Write every entry out again, exactly as given.

▬▬▬

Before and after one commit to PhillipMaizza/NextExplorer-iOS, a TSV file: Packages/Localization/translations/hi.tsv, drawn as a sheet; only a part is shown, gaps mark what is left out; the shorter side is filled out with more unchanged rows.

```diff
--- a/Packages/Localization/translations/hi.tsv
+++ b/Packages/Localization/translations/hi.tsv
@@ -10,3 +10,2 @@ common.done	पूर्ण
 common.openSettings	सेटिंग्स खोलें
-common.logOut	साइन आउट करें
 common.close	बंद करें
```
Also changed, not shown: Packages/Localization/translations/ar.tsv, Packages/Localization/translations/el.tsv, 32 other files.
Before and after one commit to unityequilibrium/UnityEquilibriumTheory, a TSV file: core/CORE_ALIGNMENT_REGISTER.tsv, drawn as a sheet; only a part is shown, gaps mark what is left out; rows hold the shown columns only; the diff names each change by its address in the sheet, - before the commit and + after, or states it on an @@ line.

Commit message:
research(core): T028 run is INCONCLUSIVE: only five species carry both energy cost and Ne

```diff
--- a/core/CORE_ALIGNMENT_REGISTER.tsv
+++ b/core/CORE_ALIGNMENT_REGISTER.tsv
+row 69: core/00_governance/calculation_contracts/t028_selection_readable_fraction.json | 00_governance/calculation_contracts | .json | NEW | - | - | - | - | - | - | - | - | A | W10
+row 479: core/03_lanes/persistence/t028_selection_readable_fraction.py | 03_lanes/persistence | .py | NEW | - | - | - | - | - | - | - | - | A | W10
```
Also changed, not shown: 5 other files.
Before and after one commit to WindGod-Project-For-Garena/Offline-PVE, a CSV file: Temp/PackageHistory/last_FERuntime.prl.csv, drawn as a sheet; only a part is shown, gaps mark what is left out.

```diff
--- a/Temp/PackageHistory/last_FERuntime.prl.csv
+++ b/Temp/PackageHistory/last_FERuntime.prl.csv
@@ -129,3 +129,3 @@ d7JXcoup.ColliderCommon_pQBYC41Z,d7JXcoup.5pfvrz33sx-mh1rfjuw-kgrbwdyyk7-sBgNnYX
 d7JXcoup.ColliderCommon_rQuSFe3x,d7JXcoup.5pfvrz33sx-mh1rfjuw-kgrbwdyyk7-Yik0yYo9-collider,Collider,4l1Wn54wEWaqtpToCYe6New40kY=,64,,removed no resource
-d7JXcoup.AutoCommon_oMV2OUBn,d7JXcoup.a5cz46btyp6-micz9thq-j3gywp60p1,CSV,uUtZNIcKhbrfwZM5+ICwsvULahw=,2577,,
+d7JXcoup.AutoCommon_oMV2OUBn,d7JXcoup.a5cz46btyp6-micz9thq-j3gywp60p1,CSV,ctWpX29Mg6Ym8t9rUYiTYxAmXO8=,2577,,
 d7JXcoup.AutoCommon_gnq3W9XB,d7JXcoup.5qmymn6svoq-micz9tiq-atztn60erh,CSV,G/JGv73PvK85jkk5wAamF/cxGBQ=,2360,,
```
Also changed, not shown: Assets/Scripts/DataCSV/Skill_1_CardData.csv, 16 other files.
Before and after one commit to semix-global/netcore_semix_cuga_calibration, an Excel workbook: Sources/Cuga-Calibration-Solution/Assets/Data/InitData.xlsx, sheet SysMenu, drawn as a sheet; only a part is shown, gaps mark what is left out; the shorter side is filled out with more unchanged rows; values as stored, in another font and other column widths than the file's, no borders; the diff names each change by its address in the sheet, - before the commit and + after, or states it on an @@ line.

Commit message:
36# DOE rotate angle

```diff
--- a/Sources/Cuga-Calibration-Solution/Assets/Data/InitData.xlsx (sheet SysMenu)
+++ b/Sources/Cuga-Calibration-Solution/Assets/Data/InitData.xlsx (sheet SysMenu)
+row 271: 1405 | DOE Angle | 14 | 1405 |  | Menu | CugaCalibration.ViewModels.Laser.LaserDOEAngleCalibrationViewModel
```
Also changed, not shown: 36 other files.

▬▬▬

- Answer to this problem
Before and after one commit to PhillipMaizza/NextExplorer-iOS, a TSV file: Packages/Localization/translations/hi.tsv, drawn as a sheet; only a part is shown, gaps mark what is left out; the shorter side is filled out with more unchanged rows.

```diff
--- a/Packages/Localization/translations/hi.tsv
+++ b/Packages/Localization/translations/hi.tsv
@@ -10,3 +10,2 @@ common.done	पूर्ण
 common.openSettings	सेटिंग्स खोलें
-common.logOut	साइन आउट करें
 common.close	बंद करें
```
Also changed, not shown: Packages/Localization/translations/ar.tsv, Packages/Localization/translations/el.tsv, 32 other files.
Before and after one commit to unityequilibrium/UnityEquilibriumTheory, a TSV file: core/CORE_ALIGNMENT_REGISTER.tsv, drawn as a sheet; only a part is shown, gaps mark what is left out; rows hold the shown columns only; the diff names each change by its address in the sheet, - before the commit and + after, or states it on an @@ line.

Commit message:
research(core): T028 run is INCONCLUSIVE: only five species carry both energy cost and Ne

```diff
--- a/core/CORE_ALIGNMENT_REGISTER.tsv
+++ b/core/CORE_ALIGNMENT_REGISTER.tsv
+row 69: core/00_governance/calculation_contracts/t028_selection_readable_fraction.json | 00_governance/calculation_contracts | .json | NEW | - | - | - | - | - | - | - | - | A | W10
+row 479: core/03_lanes/persistence/t028_selection_readable_fraction.py | 03_lanes/persistence | .py | NEW | - | - | - | - | - | - | - | - | A | W10
```
Also changed, not shown: 5 other files.
Before and after one commit to WindGod-Project-For-Garena/Offline-PVE, a CSV file: Temp/PackageHistory/last_FERuntime.prl.csv, drawn as a sheet; only a part is shown, gaps mark what is left out.

```diff
--- a/Temp/PackageHistory/last_FERuntime.prl.csv
+++ b/Temp/PackageHistory/last_FERuntime.prl.csv
@@ -129,3 +129,3 @@ d7JXcoup.ColliderCommon_pQBYC41Z,d7JXcoup.5pfvrz33sx-mh1rfjuw-kgrbwdyyk7-sBgNnYX
 d7JXcoup.ColliderCommon_rQuSFe3x,d7JXcoup.5pfvrz33sx-mh1rfjuw-kgrbwdyyk7-Yik0yYo9-collider,Collider,4l1Wn54wEWaqtpToCYe6New40kY=,64,,removed no resource
-d7JXcoup.AutoCommon_oMV2OUBn,d7JXcoup.a5cz46btyp6-micz9thq-j3gywp60p1,CSV,uUtZNIcKhbrfwZM5+ICwsvULahw=,2577,,
+d7JXcoup.AutoCommon_oMV2OUBn,d7JXcoup.a5cz46btyp6-micz9thq-j3gywp60p1,CSV,ctWpX29Mg6Ym8t9rUYiTYxAmXO8=,2577,,
 d7JXcoup.AutoCommon_gnq3W9XB,d7JXcoup.5qmymn6svoq-micz9tiq-atztn60erh,CSV,G/JGv73PvK85jkk5wAamF/cxGBQ=,2360,,
```
Also changed, not shown: Assets/Scripts/DataCSV/Skill_1_CardData.csv, 16 other files.
Before and after one commit to semix-global/netcore_semix_cuga_calibration, an Excel workbook: Sources/Cuga-Calibration-Solution/Assets/Data/InitData.xlsx, sheet SysMenu, drawn as a sheet; only a part is shown, gaps mark what is left out; the shorter side is filled out with more unchanged rows; values as stored, in another font and other column widths than the file's, no borders; the diff names each change by its address in the sheet, - before the commit and + after, or states it on an @@ line.

Commit message:
36# DOE rotate angle

```diff
--- a/Sources/Cuga-Calibration-Solution/Assets/Data/InitData.xlsx (sheet SysMenu)
+++ b/Sources/Cuga-Calibration-Solution/Assets/Data/InitData.xlsx (sheet SysMenu)
+row 271: 1405 | DOE Angle | 14 | 1405 |  | Menu | CugaCalibration.ViewModels.Laser.LaserDOEAngleCalibrationViewModel
```
Also changed, not shown: 36 other files.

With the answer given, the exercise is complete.